All of the 95 W and 77W CPUs perform fairly similarly in Photoshop. The only drop-offs happen at 65 W and 45 W, where lower thermal ceilings keep Turbo Boost from doing as much for performance, since our test is fully-threaded.
Hyper-Threading and cache play much more of a role in Premiere Pro, where the two Core i7s get their work done in less than 10 minutes. Three of the Core i5s appear to serve up similar performance, while the 45 W model’s restrictive TDP again keeps that chip from accelerating as fast as it’d need to in order to keep up.
Remember that we’re using integrated graphics, so Adobe’s Mercury Playback Engine isn’t enjoying hardware acceleration. Finally, with CS 6, we’ll see OpenCL support start speeding up certain models from AMD, too.
Our After Effects test doesn’t really do a whole heck of a lot with Hyper-Threading, so the Core i7-2700K drops behind a couple of 77 W Core i5s, as Ivy Bridge’s architectural improvements play more of a role than the former flagship’s eight threads or larger cache.
Again, the only time performance really suffers is when the 45 W chip’s thermal envelope holds it back.
The two Core i7s rule in 3ds Max, which does utilize all of the cores we throw at it. The i5s lag back a little bit. And as you start putting the squeeze on TDP, the 65 W and 45 W Core i5s just can’t be pushed as hard.
Demonstrating similar behavior as 3ds Max, SolidWorks’ PhotoView 360 also exploits all eight of the Core i7’s threads, translating into a quantifiable performance advantage. The two 77 W i5s aren’t far behind, though. Only as you start limiting TDP does the workload take longer to finish.
Actually a lot of sites have shown just what Chris is talking about. Even a dual core Pentium with a HD6670 beats the top end Llano piece (a quad core) even with CFX of the IGP with a HD6570. Llano is great for some things but overall in DT its only a low end entry level product and is much weaker per core and per clock than Intels CPUs.
What Chris did was pulled the same charts from his first IB review and added in the HD2500 (the new low end Intel IGP) for comparison.
If someone cannot take this information and realize that its just for comparison and that its not to show anything better, then thats their problem. If this was a Llano article, or the Trinity article when it comes out, you better believe Chris will do everything to check ever performance aspect. But its not. Its an article to see if the T and S models are worth it.

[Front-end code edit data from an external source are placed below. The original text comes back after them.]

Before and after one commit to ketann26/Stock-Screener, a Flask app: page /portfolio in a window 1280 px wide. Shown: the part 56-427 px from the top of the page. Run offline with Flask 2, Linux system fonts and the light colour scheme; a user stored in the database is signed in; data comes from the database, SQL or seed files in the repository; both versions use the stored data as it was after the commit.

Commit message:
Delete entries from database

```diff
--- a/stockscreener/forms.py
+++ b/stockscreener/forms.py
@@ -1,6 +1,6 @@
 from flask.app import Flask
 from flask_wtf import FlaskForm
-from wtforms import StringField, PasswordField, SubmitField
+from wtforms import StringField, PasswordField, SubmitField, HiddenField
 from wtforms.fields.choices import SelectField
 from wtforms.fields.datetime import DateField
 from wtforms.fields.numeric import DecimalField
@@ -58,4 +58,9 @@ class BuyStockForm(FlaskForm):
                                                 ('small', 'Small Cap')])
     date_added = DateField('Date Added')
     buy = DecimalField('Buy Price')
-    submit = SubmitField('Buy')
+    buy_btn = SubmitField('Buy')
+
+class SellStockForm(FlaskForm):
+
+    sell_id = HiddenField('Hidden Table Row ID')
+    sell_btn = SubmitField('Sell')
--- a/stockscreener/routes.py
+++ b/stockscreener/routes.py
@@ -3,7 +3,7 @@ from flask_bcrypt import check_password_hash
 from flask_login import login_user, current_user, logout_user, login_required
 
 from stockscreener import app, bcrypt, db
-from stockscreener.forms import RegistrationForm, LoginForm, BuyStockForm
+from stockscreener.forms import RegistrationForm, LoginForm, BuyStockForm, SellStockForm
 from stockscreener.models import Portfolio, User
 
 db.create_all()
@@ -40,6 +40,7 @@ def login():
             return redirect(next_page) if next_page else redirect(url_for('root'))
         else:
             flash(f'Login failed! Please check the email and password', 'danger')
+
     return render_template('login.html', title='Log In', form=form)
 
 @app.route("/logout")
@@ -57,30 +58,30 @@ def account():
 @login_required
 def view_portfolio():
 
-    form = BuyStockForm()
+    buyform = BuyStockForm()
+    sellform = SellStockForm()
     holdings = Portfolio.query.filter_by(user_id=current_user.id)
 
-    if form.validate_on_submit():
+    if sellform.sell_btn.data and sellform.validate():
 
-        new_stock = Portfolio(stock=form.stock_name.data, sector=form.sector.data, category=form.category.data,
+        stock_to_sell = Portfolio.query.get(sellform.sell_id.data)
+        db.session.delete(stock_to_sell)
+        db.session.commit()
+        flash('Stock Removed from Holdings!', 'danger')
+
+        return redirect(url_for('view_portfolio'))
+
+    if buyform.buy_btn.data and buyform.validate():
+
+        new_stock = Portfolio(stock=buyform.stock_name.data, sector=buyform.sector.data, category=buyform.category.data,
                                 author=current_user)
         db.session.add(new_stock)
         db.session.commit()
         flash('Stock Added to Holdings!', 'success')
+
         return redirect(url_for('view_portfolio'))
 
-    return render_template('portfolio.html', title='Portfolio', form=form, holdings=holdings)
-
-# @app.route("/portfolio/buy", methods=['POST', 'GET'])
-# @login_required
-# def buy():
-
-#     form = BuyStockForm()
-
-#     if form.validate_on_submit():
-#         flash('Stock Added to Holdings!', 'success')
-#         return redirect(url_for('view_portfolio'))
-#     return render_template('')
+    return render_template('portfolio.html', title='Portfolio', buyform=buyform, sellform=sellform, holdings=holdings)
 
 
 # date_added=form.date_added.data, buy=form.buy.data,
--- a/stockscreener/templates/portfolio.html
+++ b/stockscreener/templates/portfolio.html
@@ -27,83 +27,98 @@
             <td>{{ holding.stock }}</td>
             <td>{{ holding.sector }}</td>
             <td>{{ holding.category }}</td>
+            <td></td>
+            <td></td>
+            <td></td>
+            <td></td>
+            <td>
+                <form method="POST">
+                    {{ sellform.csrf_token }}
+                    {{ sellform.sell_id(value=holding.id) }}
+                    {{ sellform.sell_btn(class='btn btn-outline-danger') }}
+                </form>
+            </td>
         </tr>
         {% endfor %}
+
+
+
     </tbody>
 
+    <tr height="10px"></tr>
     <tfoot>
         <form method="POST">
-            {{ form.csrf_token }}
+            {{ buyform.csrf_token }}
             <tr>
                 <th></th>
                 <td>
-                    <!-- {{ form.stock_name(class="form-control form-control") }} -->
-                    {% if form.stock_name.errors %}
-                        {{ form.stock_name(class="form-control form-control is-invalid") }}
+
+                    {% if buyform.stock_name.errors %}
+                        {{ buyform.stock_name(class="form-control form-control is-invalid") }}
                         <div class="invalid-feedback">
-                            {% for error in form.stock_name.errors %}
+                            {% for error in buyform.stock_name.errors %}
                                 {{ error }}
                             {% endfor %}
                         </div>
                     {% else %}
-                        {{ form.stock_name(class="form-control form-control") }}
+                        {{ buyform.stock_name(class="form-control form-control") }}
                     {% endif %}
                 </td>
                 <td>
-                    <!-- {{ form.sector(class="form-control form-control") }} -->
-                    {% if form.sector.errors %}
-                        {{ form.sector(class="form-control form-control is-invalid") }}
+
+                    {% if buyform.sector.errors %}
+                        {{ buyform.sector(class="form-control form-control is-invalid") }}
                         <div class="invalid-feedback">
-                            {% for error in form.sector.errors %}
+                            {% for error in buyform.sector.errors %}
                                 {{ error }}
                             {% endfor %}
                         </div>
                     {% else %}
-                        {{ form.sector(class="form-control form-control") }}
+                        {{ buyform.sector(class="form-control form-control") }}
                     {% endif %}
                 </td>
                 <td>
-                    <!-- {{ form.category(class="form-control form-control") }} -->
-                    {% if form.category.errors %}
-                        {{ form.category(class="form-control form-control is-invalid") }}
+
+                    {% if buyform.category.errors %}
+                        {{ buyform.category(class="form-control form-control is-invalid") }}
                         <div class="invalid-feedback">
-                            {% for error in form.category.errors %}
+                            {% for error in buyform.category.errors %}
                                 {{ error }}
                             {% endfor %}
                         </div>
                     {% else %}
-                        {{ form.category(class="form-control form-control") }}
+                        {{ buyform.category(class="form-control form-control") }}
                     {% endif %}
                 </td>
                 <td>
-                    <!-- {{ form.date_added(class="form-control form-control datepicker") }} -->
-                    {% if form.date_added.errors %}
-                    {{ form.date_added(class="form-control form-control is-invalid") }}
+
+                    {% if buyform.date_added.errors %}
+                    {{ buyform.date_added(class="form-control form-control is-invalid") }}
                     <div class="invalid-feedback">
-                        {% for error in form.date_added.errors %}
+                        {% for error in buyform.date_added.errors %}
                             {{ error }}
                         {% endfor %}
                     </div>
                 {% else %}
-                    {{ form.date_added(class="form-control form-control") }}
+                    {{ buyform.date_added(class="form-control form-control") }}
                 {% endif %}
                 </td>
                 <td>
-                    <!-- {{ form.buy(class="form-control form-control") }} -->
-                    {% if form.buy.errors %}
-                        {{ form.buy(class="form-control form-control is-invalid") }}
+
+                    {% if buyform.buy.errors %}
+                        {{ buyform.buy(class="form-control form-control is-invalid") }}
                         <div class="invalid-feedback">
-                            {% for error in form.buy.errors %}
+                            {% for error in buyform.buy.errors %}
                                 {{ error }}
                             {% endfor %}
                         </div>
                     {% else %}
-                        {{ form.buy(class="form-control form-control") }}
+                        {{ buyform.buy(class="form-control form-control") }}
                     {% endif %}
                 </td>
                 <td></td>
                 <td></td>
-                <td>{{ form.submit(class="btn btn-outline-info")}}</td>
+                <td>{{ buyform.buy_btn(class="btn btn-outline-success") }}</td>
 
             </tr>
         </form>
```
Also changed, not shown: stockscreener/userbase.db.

Overll, llano is overrate in my book. We have barley sold any at my work place. Just doesn't have the pulling power like a CPU and discrete GPU does.